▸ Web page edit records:
________________________________________
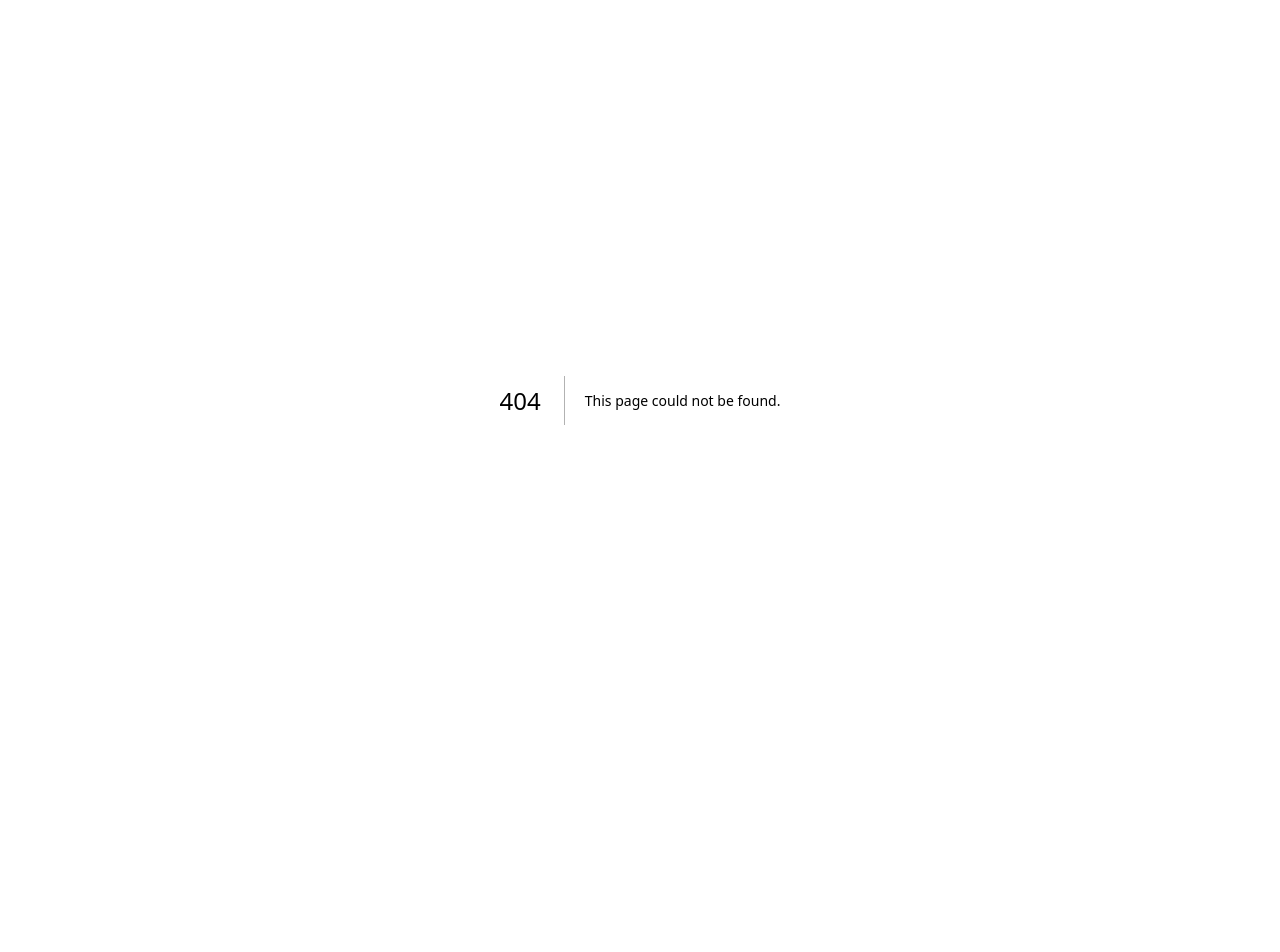
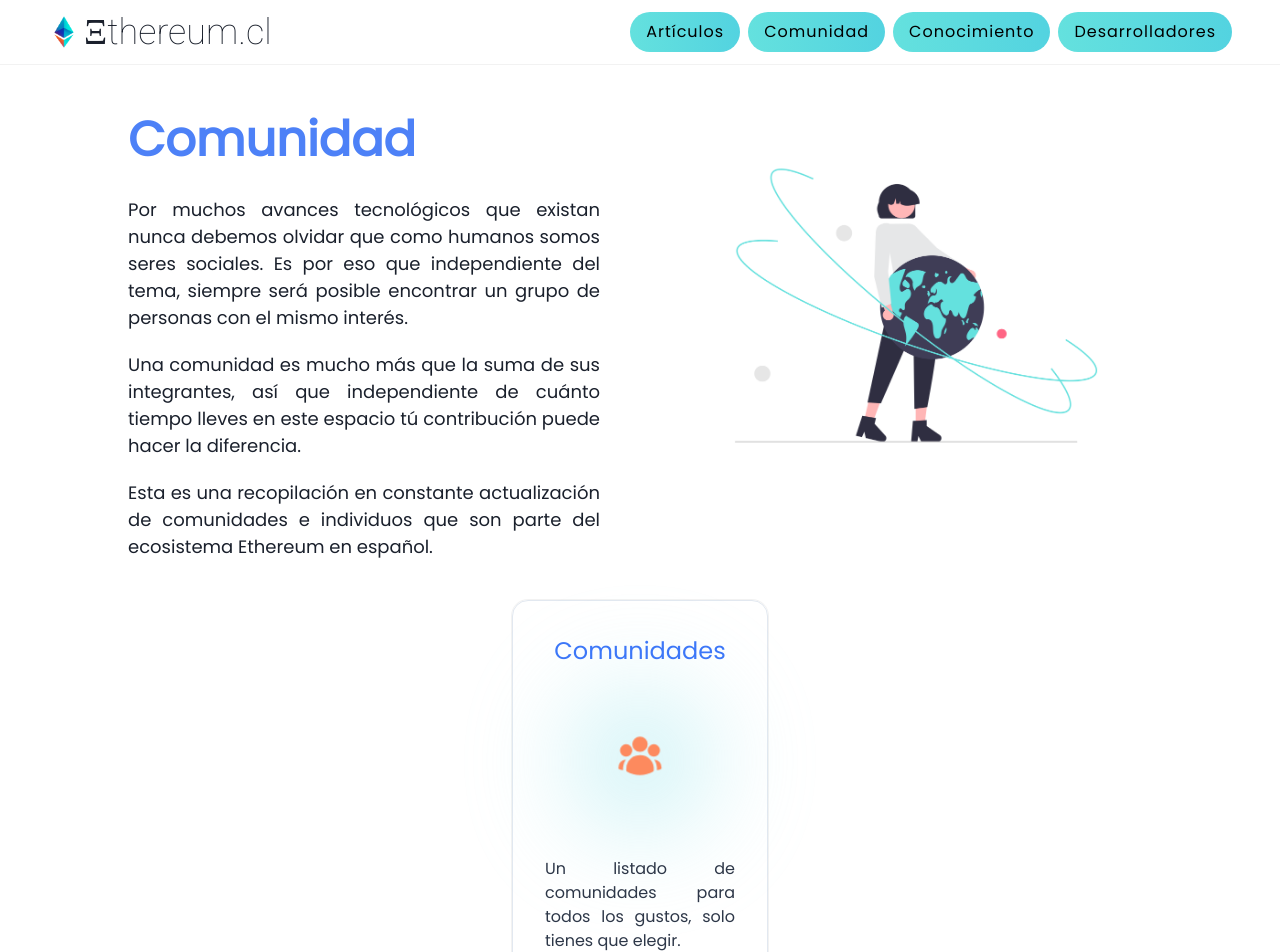
Before and after one commit to natedevxyz/ethereum-cl, a Next.js app: page /comunidad in a window 1280 px wide. Before the commit this address had no page. Shown: the top 952 px of the page. Before the commit the page ends 800 px from the top, so only its background shows below. Built offline with nearby package versions, Linux system fonts and the light colour scheme; a web font is replaced by a local one.

Commit message:
Finish first version of comunidad

```diff
--- a/components/Card.js
+++ b/components/Card.js
@@ -3,7 +3,6 @@ import { motion } from 'framer-motion';
 
 export default function Card({ title, onClick, text, children }) {
 	return (
-		<>
 		<Flex flexDirection="column" align="center">
 			<Text fontSize={{ base: 'xl', lg: '2xl' }} color="#3C77F8" mb={16}>
 				{title}
@@ -19,7 +18,7 @@ export default function Card({ title, onClick, text, children }) {
 				}}
 				onClick={onClick}
 			>
-					<Flex>{children}</Flex>
+				<Flex _hover={{ cursor: 'pointer' }}>{children}</Flex>
 			</motion.div>
 			<Text
 				mt={{ base: 24, lg: 20 }}
@@ -30,6 +29,5 @@ export default function Card({ title, onClick, text, children }) {
 				{text}
 			</Text>
 		</Flex>
-		</>
 	);
 }
--- a/components/Wrapper.js
+++ b/components/Wrapper.js
@@ -78,7 +78,7 @@ export default function Wrapper({ children }) {
 									</MenuItem>
 									<MenuItem
 										as={NextLink}
-										href="/trabajando"
+										href="/comunidad"
 										_focus={{
 											bgGradient: 'linear(to-l, #FCA074 0%, #FB838B 100%)',
 										}}
@@ -136,7 +136,7 @@ export default function Wrapper({ children }) {
 						</Button>
 						<Button
 							as={NextLink}
-							href="/trabajando"
+							href="/comunidad"
 							bgGradient="linear(to-r, #64E1DE 0%, #53D3E0 100%)"
 							fontWeight="normal"
 							letterSpacing="1px"
--- /dev/null
+++ b/pages/comunidad/index.js
@@ -0,0 +1,106 @@
+import Head from 'next/head';
+import { useRouter } from 'next/router';
+import Image from 'next/image';
+import community from '../../public/community.png';
+import Wrapper from '../../components/Wrapper';
+import Card from '../../components/Card';
+import { Flex, Text, Box } from '@chakra-ui/react';
+import { HiUserGroup } from 'react-icons/hi2';
+
+export default function Conocimiento() {
+	const router = useRouter();
+
+	return (
+		<>
+			<Head>
+				<title>Ξthereum.cl</title>
+				<meta name="description" content="Portal chileno sobre ethereum" />
+				<meta name="keywords" content="ethereum, crypto, blockchain, chile" />
+				<link rel="icon" href="/favicon.ico" />
+			</Head>
+			<Wrapper>
+				<Flex
+					minH={'92vh'}
+					flexDirection="column"
+					mx={{ base: 7, lg: 32 }}
+					my={{ base: 7, lg: 10 }}
+				>
+					<Text
+						fontSize={{ base: '3xl', lg: '5xl' }}
+						fontWeight="bold"
+						color="#4D81F7"
+						mb={5}
+					>
+						Comunidad
+					</Text>
+					<Flex
+						flexDirection={{ base: 'column-reverse', lg: 'row' }}
+						justify="center"
+					>
+						<Box mb={5} w={{ base: '100%', lg: '50%' }} mr={{ lg: 10 }}>
+							<Text textAlign="justify" mb={5} fontSize={{ lg: 'lg' }}>
+								Por muchos avances tecnológicos que existan nunca debemos
+								olvidar que como humanos somos seres sociales. Es por eso que
+								independiente del tema, siempre será posible encontrar un grupo
+								de personas con el mismo interés.
+							</Text>
+							<Text textAlign="justify" mb={5} fontSize={{ lg: 'lg' }}>
+								Una comunidad es mucho más que la suma de sus integrantes, así
+								que independiente de cuánto tiempo lleves en este espacio tú
+								contribución puede hacer la diferencia.
+							</Text>
+							<Text textAlign="justify" mb={5} fontSize={{ lg: 'lg' }}>
+								Esta es una recopilación en constante actualización de
+								comunidades e individuos que son parte del ecosistema Ethereum
+								en español.
+							</Text>
+						</Box>
+						<Box mb={5} pl={{ lg: 10 }} maxW={{ lg: '50%' }} mt={{ lg: -16 }}>
+							<Image src={community} alt="Conectivity" priority={true} />
+						</Box>
+					</Flex>
+					<Flex justify="center">
+						<Flex
+							flexDirection="column"
+							align="center"
+							borderRadius="2xl"
+							border="1px"
+							borderColor="gray.200"
+							p={8}
+							minH="23rem"
+							w={{ base: '85%', lg: '25%' }}
+							boxShadow="xs"
+							position="relative"
+							zIndex={0}
+							_hover={{
+								borderColor: '#AAEEEC',
+							}}
+							_active={{
+								borderColor: '#AAEEEC',
+							}}
+						>
+							<Box
+								h="10rem"
+								w="10rem"
+								bgGradient="radial(#53D3E0 0%, #FFF 100%)"
+								position="absolute"
+								top="5rem"
+								zIndex={-1}
+								borderRadius="full"
+								opacity={0.4}
+								filter="blur(50px)"
+							/>
+							<Card
+								title="Comunidades"
+								onClick={() => router.push('/comunidad/comunidades')}
+								text="Un listado de comunidades para todos los gustos, solo tienes que elegir."
+							>
+								<HiUserGroup fontSize={44} color="#FD8A5E" />
+							</Card>
+						</Flex>
+					</Flex>
+				</Flex>
+			</Wrapper>
+		</>
+	);
+}
```
Also changed, not shown: components/FeaturedCard.js (added, +61 -0 lines), pages/comunidad/comunidades.js (added, +87 -0 lines), public/community.png (added), public/eth-kipu.png (added). Lines whose indentation alone changed are shown as unchanged.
________________________________________
▸ Task statement:
Restate, word for word, the entries above, dropping any picture.

▸ Final answer:
Before and after one commit to natedevxyz/ethereum-cl, a Next.js app: page /comunidad in a window 1280 px wide. Before the commit this address had no page. Shown: the top 952 px of the page. Before the commit the page ends 800 px from the top, so only its background shows below. Built offline with nearby package versions, Linux system fonts and the light colour scheme; a web font is replaced by a local one.

Commit message:
Finish first version of comunidad

```diff
--- a/components/Card.js
+++ b/components/Card.js
@@ -3,7 +3,6 @@ import { motion } from 'framer-motion';
 
 export default function Card({ title, onClick, text, children }) {
 	return (
-		<>
 		<Flex flexDirection="column" align="center">
 			<Text fontSize={{ base: 'xl', lg: '2xl' }} color="#3C77F8" mb={16}>
 				{title}
@@ -19,7 +18,7 @@ export default function Card({ title, onClick, text, children }) {
 				}}
 				onClick={onClick}
 			>
-					<Flex>{children}</Flex>
+				<Flex _hover={{ cursor: 'pointer' }}>{children}</Flex>
 			</motion.div>
 			<Text
 				mt={{ base: 24, lg: 20 }}
@@ -30,6 +29,5 @@ export default function Card({ title, onClick, text, children }) {
 				{text}
 			</Text>
 		</Flex>
-		</>
 	);
 }
--- a/components/Wrapper.js
+++ b/components/Wrapper.js
@@ -78,7 +78,7 @@ export default function Wrapper({ children }) {
 									</MenuItem>
 									<MenuItem
 										as={NextLink}
-										href="/trabajando"
+										href="/comunidad"
 										_focus={{
 											bgGradient: 'linear(to-l, #FCA074 0%, #FB838B 100%)',
 										}}
@@ -136,7 +136,7 @@ export default function Wrapper({ children }) {
 						</Button>
 						<Button
 							as={NextLink}
-							href="/trabajando"
+							href="/comunidad"
 							bgGradient="linear(to-r, #64E1DE 0%, #53D3E0 100%)"
 							fontWeight="normal"
 							letterSpacing="1px"
--- /dev/null
+++ b/pages/comunidad/index.js
@@ -0,0 +1,106 @@
+import Head from 'next/head';
+import { useRouter } from 'next/router';
+import Image from 'next/image';
+import community from '../../public/community.png';
+import Wrapper from '../../components/Wrapper';
+import Card from '../../components/Card';
+import { Flex, Text, Box } from '@chakra-ui/react';
+import { HiUserGroup } from 'react-icons/hi2';
+
+export default function Conocimiento() {
+	const router = useRouter();
+
+	return (
+		<>
+			<Head>
+				<title>Ξthereum.cl</title>
+				<meta name="description" content="Portal chileno sobre ethereum" />
+				<meta name="keywords" content="ethereum, crypto, blockchain, chile" />
+				<link rel="icon" href="/favicon.ico" />
+			</Head>
+			<Wrapper>
+				<Flex
+					minH={'92vh'}
+					flexDirection="column"
+					mx={{ base: 7, lg: 32 }}
+					my={{ base: 7, lg: 10 }}
+				>
+					<Text
+						fontSize={{ base: '3xl', lg: '5xl' }}
+						fontWeight="bold"
+						color="#4D81F7"
+						mb={5}
+					>
+						Comunidad
+					</Text>
+					<Flex
+						flexDirection={{ base: 'column-reverse', lg: 'row' }}
+						justify="center"
+					>
+						<Box mb={5} w={{ base: '100%', lg: '50%' }} mr={{ lg: 10 }}>
+							<Text textAlign="justify" mb={5} fontSize={{ lg: 'lg' }}>
+								Por muchos avances tecnológicos que existan nunca debemos
+								olvidar que como humanos somos seres sociales. Es por eso que
+								independiente del tema, siempre será posible encontrar un grupo
+								de personas con el mismo interés.
+							</Text>
+							<Text textAlign="justify" mb={5} fontSize={{ lg: 'lg' }}>
+								Una comunidad es mucho más que la suma de sus integrantes, así
+								que independiente de cuánto tiempo lleves en este espacio tú
+								contribución puede hacer la diferencia.
+							</Text>
+							<Text textAlign="justify" mb={5} fontSize={{ lg: 'lg' }}>
+								Esta es una recopilación en constante actualización de
+								comunidades e individuos que son parte del ecosistema Ethereum
+								en español.
+							</Text>
+						</Box>
+						<Box mb={5} pl={{ lg: 10 }} maxW={{ lg: '50%' }} mt={{ lg: -16 }}>
+							<Image src={community} alt="Conectivity" priority={true} />
+						</Box>
+					</Flex>
+					<Flex justify="center">
+						<Flex
+							flexDirection="column"
+							align="center"
+							borderRadius="2xl"
+							border="1px"
+							borderColor="gray.200"
+							p={8}
+							minH="23rem"
+							w={{ base: '85%', lg: '25%' }}
+							boxShadow="xs"
+							position="relative"
+							zIndex={0}
+							_hover={{
+								borderColor: '#AAEEEC',
+							}}
+							_active={{
+								borderColor: '#AAEEEC',
+							}}
+						>
+							<Box
+								h="10rem"
+								w="10rem"
+								bgGradient="radial(#53D3E0 0%, #FFF 100%)"
+								position="absolute"
+								top="5rem"
+								zIndex={-1}
+								borderRadius="full"
+								opacity={0.4}
+								filter="blur(50px)"
+							/>
+							<Card
+								title="Comunidades"
+								onClick={() => router.push('/comunidad/comunidades')}
+								text="Un listado de comunidades para todos los gustos, solo tienes que elegir."
+							>
+								<HiUserGroup fontSize={44} color="#FD8A5E" />
+							</Card>
+						</Flex>
+					</Flex>
+				</Flex>
+			</Wrapper>
+		</>
+	);
+}
```
Also changed, not shown: components/FeaturedCard.js (added, +61 -0 lines), pages/comunidad/comunidades.js (added, +87 -0 lines), public/community.png (added), public/eth-kipu.png (added). Lines whose indentation alone changed are shown as unchanged.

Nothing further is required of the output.